The smallest story never told: A tale for Christmas

The smallest story never told: A tale for Christmas

As a youngster growing up in rural Ohio, the living room shadow box became a magical Christmas display in abode McNickle. It was rivaled only by the large, L-shaped HO train platform that wrapped around a fireplace open on two contiguous sides and the “manger scene” in “the boys’ bedroom.”

Recessed into the western red cedar-paneled wall just down from the front door, the shadow box typically was home to all manner of brass knickknacks and, if time and height permitted, a quick check of the hair in its incorporated mirror before dashing out the door and up the hill to catch the school bus.

For some reason unbeknownst to me, Dad never trimmed it out.
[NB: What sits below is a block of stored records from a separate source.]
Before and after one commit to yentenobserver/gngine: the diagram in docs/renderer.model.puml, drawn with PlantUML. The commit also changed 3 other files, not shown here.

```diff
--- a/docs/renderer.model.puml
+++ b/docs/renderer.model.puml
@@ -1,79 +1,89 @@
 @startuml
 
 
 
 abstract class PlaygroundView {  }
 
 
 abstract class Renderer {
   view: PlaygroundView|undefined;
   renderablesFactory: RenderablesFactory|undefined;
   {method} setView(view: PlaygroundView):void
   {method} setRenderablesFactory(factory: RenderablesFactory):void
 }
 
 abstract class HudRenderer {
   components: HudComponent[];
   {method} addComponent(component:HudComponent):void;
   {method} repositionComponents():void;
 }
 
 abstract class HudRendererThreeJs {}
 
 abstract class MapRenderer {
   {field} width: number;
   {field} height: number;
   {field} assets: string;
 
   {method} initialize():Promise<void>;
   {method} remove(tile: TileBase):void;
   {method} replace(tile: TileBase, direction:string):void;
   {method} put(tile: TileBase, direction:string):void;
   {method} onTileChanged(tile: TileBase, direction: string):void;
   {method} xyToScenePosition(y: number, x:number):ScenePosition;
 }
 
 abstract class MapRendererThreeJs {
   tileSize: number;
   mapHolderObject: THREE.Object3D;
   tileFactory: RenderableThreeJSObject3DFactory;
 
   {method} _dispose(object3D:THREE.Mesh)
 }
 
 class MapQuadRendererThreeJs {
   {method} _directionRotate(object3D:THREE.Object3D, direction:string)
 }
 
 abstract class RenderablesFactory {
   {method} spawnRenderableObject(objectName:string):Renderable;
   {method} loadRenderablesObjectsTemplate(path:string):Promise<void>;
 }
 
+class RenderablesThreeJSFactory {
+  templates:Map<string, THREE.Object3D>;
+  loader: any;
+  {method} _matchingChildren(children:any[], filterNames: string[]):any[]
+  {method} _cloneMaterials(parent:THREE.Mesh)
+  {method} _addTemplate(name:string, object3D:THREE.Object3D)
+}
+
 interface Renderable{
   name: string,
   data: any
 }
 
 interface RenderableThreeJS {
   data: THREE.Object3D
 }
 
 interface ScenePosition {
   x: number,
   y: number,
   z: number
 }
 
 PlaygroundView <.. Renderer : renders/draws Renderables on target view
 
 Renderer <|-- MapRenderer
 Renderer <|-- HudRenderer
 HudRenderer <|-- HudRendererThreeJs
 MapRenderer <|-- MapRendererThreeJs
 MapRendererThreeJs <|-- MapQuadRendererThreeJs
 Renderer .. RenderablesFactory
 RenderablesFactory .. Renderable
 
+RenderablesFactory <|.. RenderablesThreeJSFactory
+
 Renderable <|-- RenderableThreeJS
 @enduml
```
But still it was striking, what with the wood’s rich hues and that large mirror reflecting volume after volume of literary classics in the library at the other end of the living room.
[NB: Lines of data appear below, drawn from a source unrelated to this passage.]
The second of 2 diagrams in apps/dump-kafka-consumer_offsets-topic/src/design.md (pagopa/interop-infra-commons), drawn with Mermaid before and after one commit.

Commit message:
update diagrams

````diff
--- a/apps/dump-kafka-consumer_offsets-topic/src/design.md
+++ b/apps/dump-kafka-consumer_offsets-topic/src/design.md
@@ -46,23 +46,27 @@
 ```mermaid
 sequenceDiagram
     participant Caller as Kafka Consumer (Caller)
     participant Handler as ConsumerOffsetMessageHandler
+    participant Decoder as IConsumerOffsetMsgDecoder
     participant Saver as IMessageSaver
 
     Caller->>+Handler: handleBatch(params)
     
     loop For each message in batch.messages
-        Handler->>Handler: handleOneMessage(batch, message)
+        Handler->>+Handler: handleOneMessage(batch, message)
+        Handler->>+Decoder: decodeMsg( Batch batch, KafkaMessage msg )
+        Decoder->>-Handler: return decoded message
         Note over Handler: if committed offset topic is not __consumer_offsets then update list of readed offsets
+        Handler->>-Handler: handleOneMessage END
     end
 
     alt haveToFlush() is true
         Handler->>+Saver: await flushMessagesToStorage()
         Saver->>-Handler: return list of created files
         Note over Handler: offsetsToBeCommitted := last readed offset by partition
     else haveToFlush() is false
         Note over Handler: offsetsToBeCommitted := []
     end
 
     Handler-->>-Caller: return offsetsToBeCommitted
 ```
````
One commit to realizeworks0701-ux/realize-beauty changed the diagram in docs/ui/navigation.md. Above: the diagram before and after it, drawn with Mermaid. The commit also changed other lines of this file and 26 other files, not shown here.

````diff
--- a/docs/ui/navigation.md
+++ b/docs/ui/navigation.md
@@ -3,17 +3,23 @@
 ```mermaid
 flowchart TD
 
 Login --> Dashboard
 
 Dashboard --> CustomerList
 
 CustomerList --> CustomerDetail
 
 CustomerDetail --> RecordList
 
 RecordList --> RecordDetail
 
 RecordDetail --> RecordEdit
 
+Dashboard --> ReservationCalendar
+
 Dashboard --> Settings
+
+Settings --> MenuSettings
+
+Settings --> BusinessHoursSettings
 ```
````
At Christmastime, the shadow box was transformed into a world that children with visions of sugarplums in their heads would dream of seeing again after 11 months, and one by which even adults would linger during the few weeks that it was on display.

The shadow box perimeter typically was festooned with white garland accented with red berries and, some years, lights that sometimes worked. There always was a “Merry Christmas” string hanging across the top, the alternating green and red letters cut from construction paper.

At the base, in both corners, were hobby pine trees covered with “snow.” Next in, on opposite ends, were tall matching red candles (in mini Santa Claus mugs) featuring Santa’s face.

In the center of the shadow box’s base sat a fireplace cut from Styrofoam, complete with Styrofoam packages “wrapped” in ribbon and held in place in the firebox with a pin or two. Seated atop, a Santa Claus and an elf (or two). And there might even be a few pinecones and artificial silver and gold foliage surrounding it. One year, a variety of figures held letters spelling “Noel.”

It looked like a fancy department store window display. And that wasn’t by accident; much of the material was discarded from the old Stone & Thomas department store where Grandma Cline, our maternal grandmother, worked in the basement “package department.”

The cutest touch, however — and the most enticing one that should have gotten me into the deepest of trouble but never did — were the Gurley candles.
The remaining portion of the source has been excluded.